SAUSALITO, Calif. — The former F.B.I. director James B. Comey said on Thursday that he knew of no electronic surveillance aimed at the Trump campaign during the 2016 presidential election, defending the bureau after Attorney General William P. Barr asserted a day earlier that the bureau spied on the campaign as part of the Russia investigation.
“When I hear that kind of language used, it’s concerning because the F.B.I., the Department of Justice conduct court-ordered electronic surveillance,” said Mr. Comey, who oversaw the inquiry until President Trump abruptly fired him in May 2017. “I have never thought of that as spying.”
Mr. Barr said in congressional testimony on Wednesday that the bureau might have taken improper measures while investigating links between Mr. Trump’s campaign and Russia, describing the F.B.I.’s conduct as “spying,” a term typically associated with unlawful surveillance.

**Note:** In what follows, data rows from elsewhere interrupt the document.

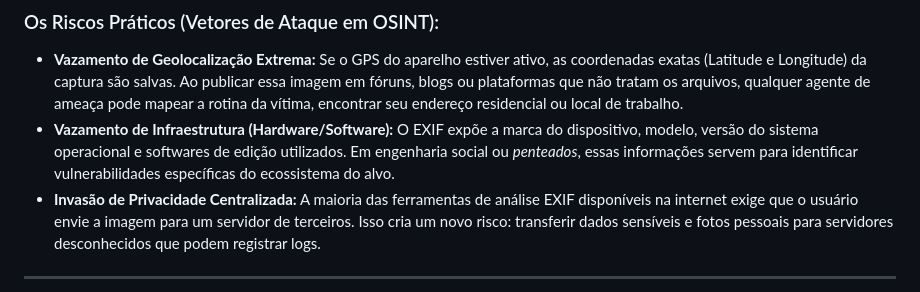
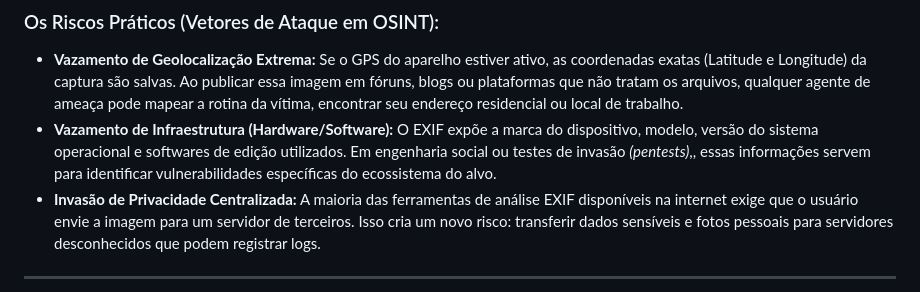
Before and after one commit to Rael-developer/Israel-Tech-Exif-Ghost, a Markdown page: README.md, the part around the change. Rendered like a GitHub page.

Commit message:
Fix typo in EXIF risks section
Corrected a typo in the description of EXIF risks.

```diff
--- a/README.md
+++ b/README.md
@@ -20,7 +20,7 @@ Sempre que uma fotografia é tirada por um smartphone ou câmera digital moderna
 
 ### Os Riscos Práticos (Vetores de Ataque em OSINT):
 * **Vazamento de Geolocalização Extrema:** Se o GPS do aparelho estiver ativo, as coordenadas exatas (Latitude e Longitude) da captura são salvas. Ao publicar essa imagem em fóruns, blogs ou plataformas que não tratam os arquivos, qualquer agente de ameaça pode mapear a rotina da vítima, encontrar seu endereço residencial ou local de trabalho.
-* **Vazamento de Infraestrutura (Hardware/Software):** O EXIF expõe a marca do dispositivo, modelo, versão do sistema operacional e softwares de edição utilizados. Em engenharia social ou *penteados*, essas informações servem para identificar vulnerabilidades específicas do ecossistema do alvo.
+* **Vazamento de Infraestrutura (Hardware/Software):** O EXIF expõe a marca do dispositivo, modelo, versão do sistema operacional e softwares de edição utilizados. Em engenharia social ou testes de invasão *(pentests)*,, essas informações servem para identificar vulnerabilidades específicas do ecossistema do alvo.
 * **Invasão de Privacidade Centralizada:** A maioria das ferramentas de análise EXIF disponíveis na internet exige que o usuário envie a imagem para um servidor de terceiros. Isso cria um novo risco: transferir dados sensíveis e fotos pessoais para servidores desconhecidos que podem registrar logs.
 
 ---
```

“I think spying did occur,” Mr. Barr said. “The question is whether it was adequately predicated. And I’m not suggesting that it wasn’t adequately predicated. But I need to explore that.”
Mr. Barr’s statement lined up with that longstanding talking point used by Mr. Trump and his allies. A person who has discussed the matter with Mr. Barr said that he did not mean to imply that the measures had been improper, but Mr. Barr never released a statement clarifying his remarks.
Mr. Trump said again on Thursday that he believed “there was absolutely spying into my campaign.”
“I’ll go a step further: In my opinion, it was illegal spying, unprecedented spying, and something that should never be allowed to happen in our country again,” Mr. Trump said. “And I think his answer was actually a very accurate one.”
Democrats on Capitol Hill accused Mr. Barr of imparting the authority of his office onto right-wing conspiracy theories favored by the president and his allies that American authorities illegally monitored the Trump campaign. Senator Chuck Schumer of New York, the Democratic leader, echoing members of his party, said the attorney general had lost all credibility.
“Barr’s comments yesterday have just destroyed the scintilla of credibility he had left in terms of being a fair and impartial person,” Mr. Schumer told reporters, while accusing Mr. Barr of behaving like “the press secretary to the president.”
In 2016, the F.B.I. sent an informant, a typical investigative step, to speak to two Trump campaign advisers after agents uncovered evidence that both had suspicious contacts linked to Russia during the campaign. When the role of the informant gained attention last year, the president seized on it to accuse law enforcement officials of illegally infiltrating his campaign.
Mr. Comey is familiar with the issue. In March 2017, Mr. Trump accused the F.B.I. and Obama administration in a tweet of illegally wiretapping Trump Tower during the campaign. The tweet angered Mr. Comey, who knew the claim was false and pushed the Justice Department to refute it. The Justice Department never release a statement, but Mr. Comey later said publicly that Mr. Trump’s claim had no merit.
“If the attorney general has come to the belief that that should be called spying, wow,” Mr. Comey said at a cybersecurity conference outside San Francisco. “That’s going to require a whole lot of conversations inside the Department of Justice. But I don’t know what he meant.”
Mr. Comey said that regardless of what the special counsel, Robert S. Mueller III, found during his investigation into Mr. Trump and his campaign, Mr. Barr already revealed, in his letter to Congress last month, that the investigation had uncovered important facts about Russia’s interference in the 2016 election.
“It tells us even without even reading the Mueller report that the Russia thing was not a hoax,” Mr. Comey said. “That it was real and that it is backed — that assessment is backed by hard evidence. It is true that the Russians came after us. They are going to come again because they exceeded their wildest hopes.”
Despite Mr. Barr’s claims about spying, Mr. Comey said he would give Mr. Barr the benefit of the doubt that he would put following the facts and law above protecting the president.
“Maybe the only thing I can say generally is I think his career has earned him a presumption that he will be one of the grayer Trump cabinet members who will stand up for things like truth and facts and institutional values. So I still think he’s entitled to that presumption,” Mr. Comey said. “Language like this makes it harder, but I still think he’s entitled to that presumption because I don’t understand what the heck he’s talking about — that’s all I can say.”